In front of the library, in Ladeuze square stands a monument entitled Totem; a giant beetle impaled on a needle. The strange spectacle left me wondering why and what it was supposed to signify.
The truth behind the story is that it was a gift to the city of Leuven by a Belgium-based artist Jan Fabre. Fabre is a well known sculptor, but also a playwright, choreographer, designer. This is not the first time he creates animal figures. In Nieuwpoort he has made a giant turtle monument, named ‘Searching for Utopia’. Similar works in the open are exhibited in Bruges. He also exhibited his works in The Louvre.
The ‘beetle-monument’ was unveiled in 2000, the year of the 575th anniversary of K.U. Leuven. The name of the work of art is the Totem. In the artist’s own words, this work symbolizes a lot of things: nature, radar for human existence and so on. The other meaning refers to a bigger collection Fabre made. He has actually made a whole collection of upside-down insects pinned on needles.
Fabre also says that he had a lot of help from professionals at K.U. Leuven without whose expertise he would have not done the job proper. Most importantly, he was roaming around Leuven a lot, looking for a perfect location for the monument. He choose the Ladeuze square because it is in front of the library and, as he claims: Totem is a tribute to knowledge, to beauty, to the poetry of existing/being.

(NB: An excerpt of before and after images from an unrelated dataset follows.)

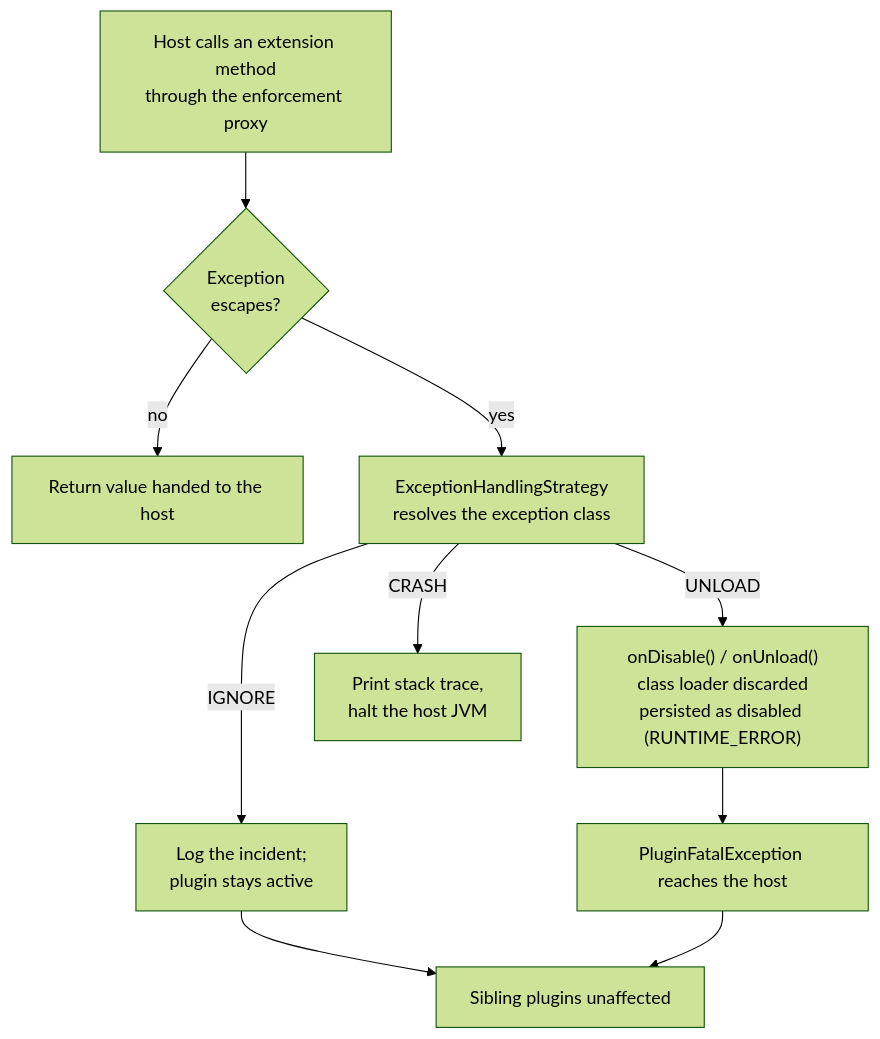
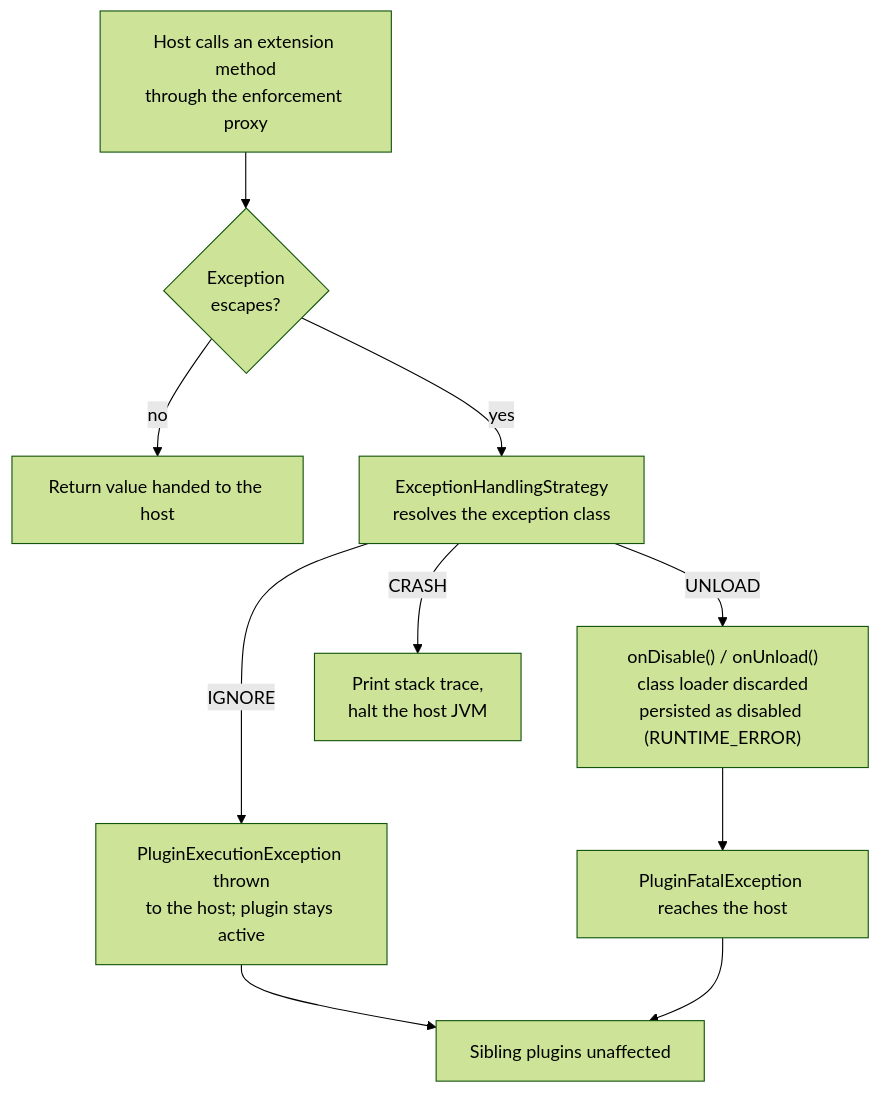
One commit to KleinerHacker/pluggiat changed the second of 2 diagrams in docs/docs/host-integration/plugin-lifecycle-management.md. Above: the diagram before and after it, drawn with Mermaid (forest theme). The commit also changed other lines of this file and 84 other files, not shown here.

````diff
--- a/docs/docs/host-integration/plugin-lifecycle-management.md
+++ b/docs/docs/host-integration/plugin-lifecycle-management.md
@@ -79,12 +106,12 @@
 ```mermaid
 flowchart TD
     Call["Host calls an extension method<br/>through the enforcement proxy"] --> Throw{"Exception<br/>escapes?"}
     Throw -->|no| Ok["Return value handed to the host"]
     Throw -->|yes| Resolve["ExceptionHandlingStrategy<br/>resolves the exception class"]
-    Resolve -->|IGNORE| Ignore["Log the incident;<br/>plugin stays active"]
+    Resolve -->|IGNORE| Ignore["PluginExecutionException thrown<br/>to the host; plugin stays active"]
     Resolve -->|UNLOAD| Unload["onDisable() / onUnload()<br/>class loader discarded<br/>persisted as disabled (RUNTIME_ERROR)"]
     Resolve -->|CRASH| Crash["Print stack trace,<br/>halt the host JVM"]
     Unload --> Fatal["PluginFatalException reaches the host"]
     Ignore --> Siblings["Sibling plugins unaffected"]
     Fatal --> Siblings
 ```
````
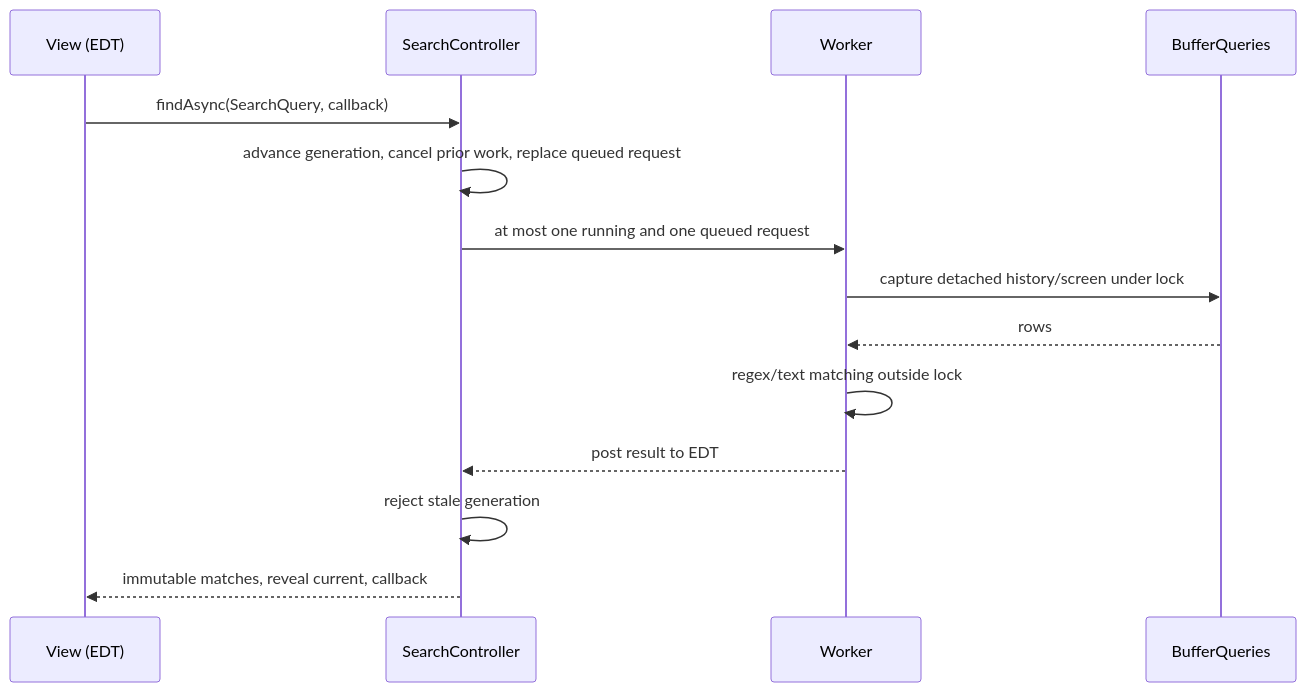
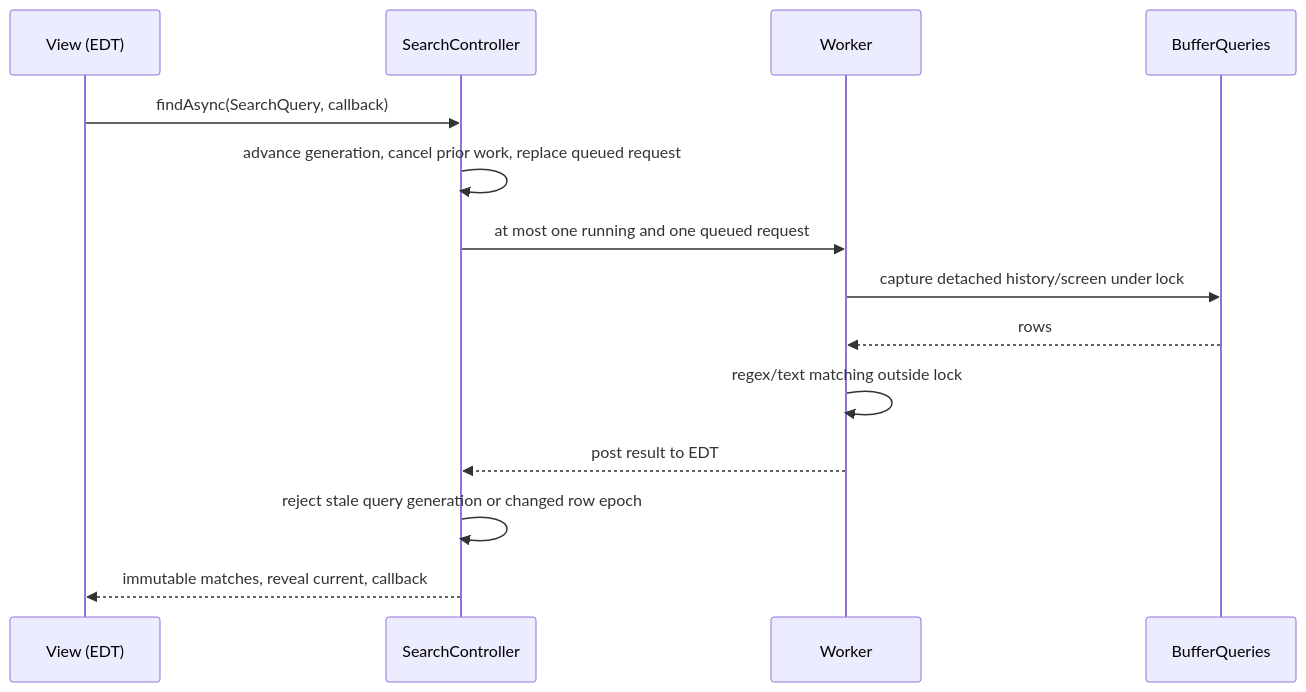
The fourth of 5 diagrams in docs/terminal-architecture.md (an0nn30/Jasper), drawn with Mermaid before and after one commit. The commit also changed other lines of this file and 8 other files, not shown here.

Commit message:
fix(terminal): reject queued search results after row resets

````diff
--- a/docs/terminal-architecture.md
+++ b/docs/terminal-architecture.md
@@ -127,16 +127,16 @@
 ```mermaid
 sequenceDiagram
     participant View as View (EDT)
     participant Search as SearchController
     participant Worker
     participant Queries as BufferQueries
     View->>Search: findAsync(SearchQuery, callback)
     Search->>Search: advance generation, cancel prior work, replace queued request
     Search->>Worker: at most one running and one queued request
     Worker->>Queries: capture detached history/screen under lock
     Queries-->>Worker: rows
     Worker->>Worker: regex/text matching outside lock
     Worker-->>Search: post result to EDT
-    Search->>Search: reject stale generation
+    Search->>Search: reject stale query generation or changed row epoch
     Search-->>View: immutable matches, reveal current, callback
 ```
````
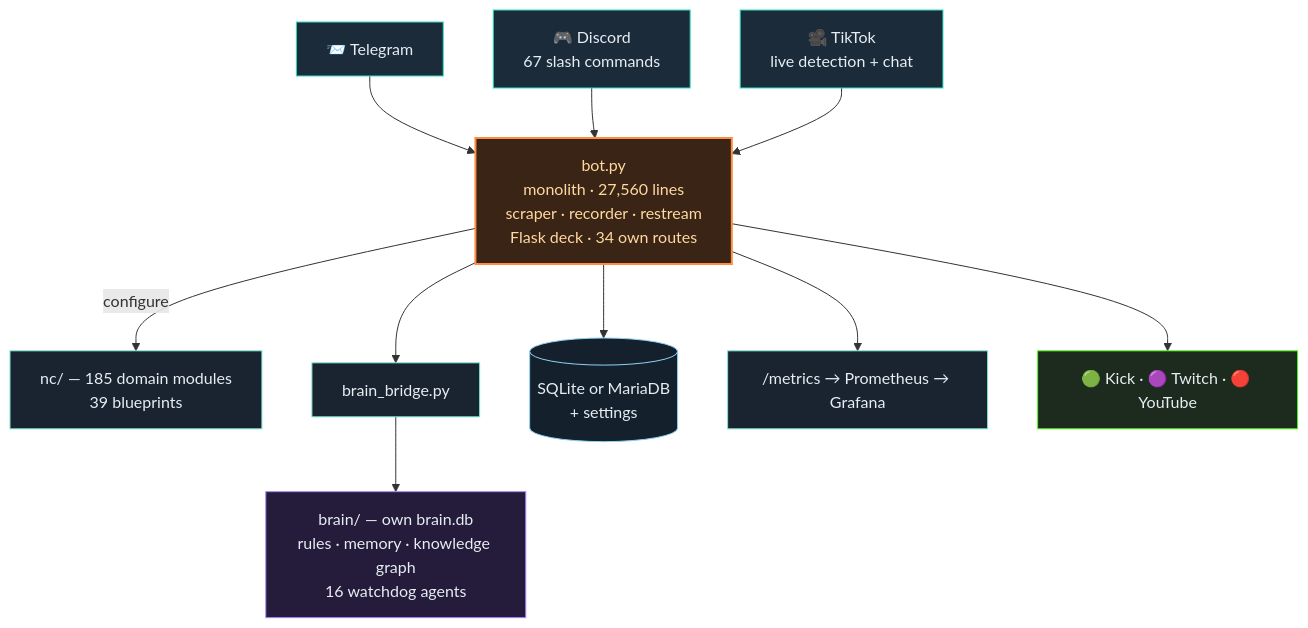
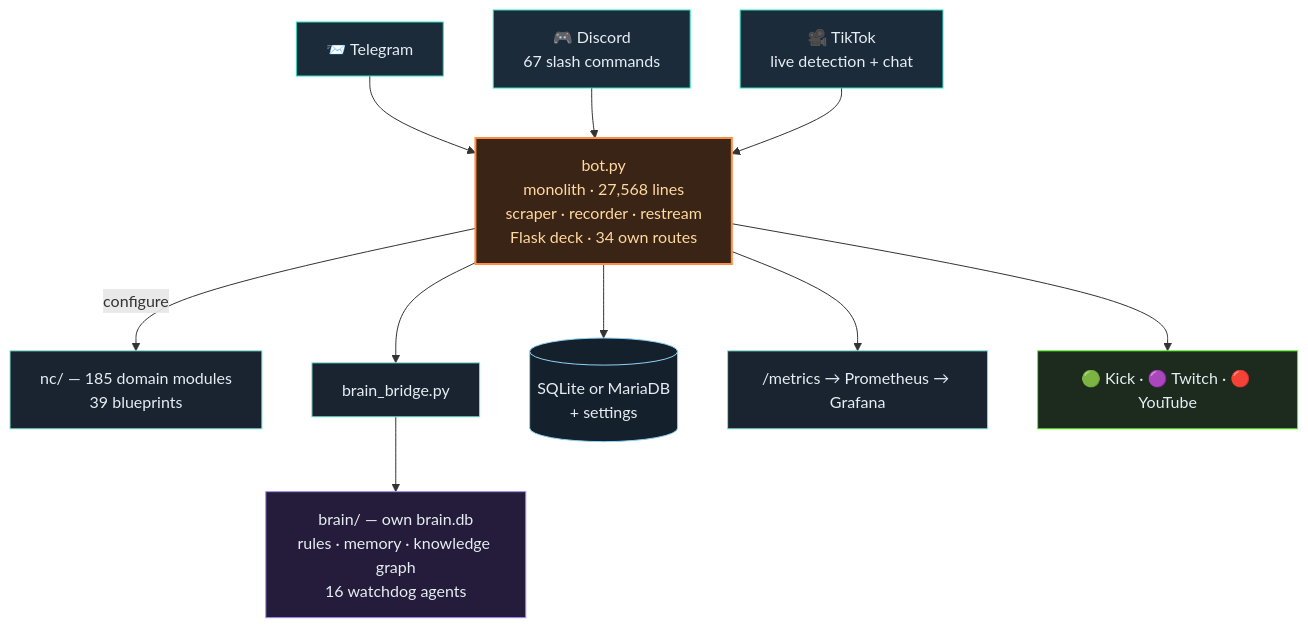
The second of 3 diagrams in README.en.md (itsamemedev/Telegram-Stream-Info-Bot), drawn with Mermaid before and after one commit. The commit also changed other lines of this file and 11 other files, not shown here.

````diff
--- a/README.en.md
+++ b/README.en.md
@@ -119,19 +119,19 @@
 ```mermaid
 flowchart TB
     TG["📨 Telegram"]:::ein --> BOT
     DC["🎮 Discord<br/>67 slash commands"]:::ein --> BOT
     TT["🎥 TikTok<br/>live detection + chat"]:::ein --> BOT
-    BOT["bot.py<br/>monolith · 27,560 lines<br/>scraper · recorder · restream<br/>Flask deck · 34 own routes"]:::core
+    BOT["bot.py<br/>monolith · 27,568 lines<br/>scraper · recorder · restream<br/>Flask deck · 34 own routes"]:::core
     BOT -->|configure| NC["nc/ — 185 domain modules<br/>39 blueprints"]:::lib
     BOT --> BR["brain_bridge.py"]:::lib
     BR --> BRAIN["brain/ — own brain.db<br/>rules · memory · knowledge graph<br/>16 watchdog agents"]:::brain
     BOT --> DB[("SQLite or MariaDB<br/>+ settings")]:::db
     BOT --> PROM["/metrics → Prometheus → Grafana"]:::lib
     BOT --> OUT["🟢 Kick · 🟣 Twitch · 🔴 YouTube"]:::out
     classDef ein fill:#1c2b3a,stroke:#2de1c2,color:#e6edf3
     classDef core fill:#3a2415,stroke:#ff8c42,stroke-width:2px,color:#ffd9a0
     classDef lib fill:#1a2430,stroke:#7fe7d4,color:#e6edf3
     classDef brain fill:#241c3a,stroke:#a78bfa,color:#e6edf3
     classDef db fill:#14202c,stroke:#8fd3f4,color:#e6edf3
     classDef out fill:#1c2b1e,stroke:#53fc18,color:#e6edf3
 ```
````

*From Out and About in Leuven walks leaflet
This little park between the small and large arms of the Dijle was designed by municipal architect Renilde d’Haese. It is part of the island that lies between the Zwartzustersstraat and the Redingenpoort. Here, in the Middle Ages, you could find the greatest concentration of water mills. And at one time, it was the mooring place of the ships that supplied the village of Hove and the various mills. Be sure to notice the sophisticated bridge and the bower when you walk past.*
*From Out and About in Leuven walks leaflet
Strolling along the River Dilje on our way back to Hotel Klooster I noticed the side view of this rather striking statue. The statue caught my eye because it was set off by the neighboring tree trunk which to me presents a similar profile and this intrigued me.
When I moved round to the front of the statue I found the image disturbing but I did not know what it represented. After a bit of research when I returned home I found the following information:
Stone sculpture of a woman with a dying son in her arms, overlooked by a man.
The work is one of the lesser known images of Leuven. The statue commemorates a part of the resistance movement of Leuven during World War II. The initiative came from the National Royalist Movement Leuven (NKB), and it was inaugurated on 4 October 1959. The creator Willem De Backer from Berg. He was a teacher at the Academy of Louvain between 1942 and 1970. Hence, the location of the image.
Now I know the context I think that the monument presents a powerful image. I would be interested to know your thoughts…
During the middle ages, jesters had to liven up things. They were often either deformed (e.g. a lump), small of posture, and had a big mouth and ears. Paep Thoon, who lived in Leuven during the 15th century (1430-1487), was such a character. He was an organist at the fraternity of the Holy Sacrament at St. Peter’s church. He was known to blurt out the truth either by means of a joke or a sarcastic remark. He never lost his sense of humor and on his dying bed reportedly asked to be buried in upright position, and beneath a gargoyle – so that he would never be thirsty.
In 1991, a Paep Thoon statue by Peter Vanbekbergen was placed at the Leie where the river Dyle crosses / runs under Brusselsestraat.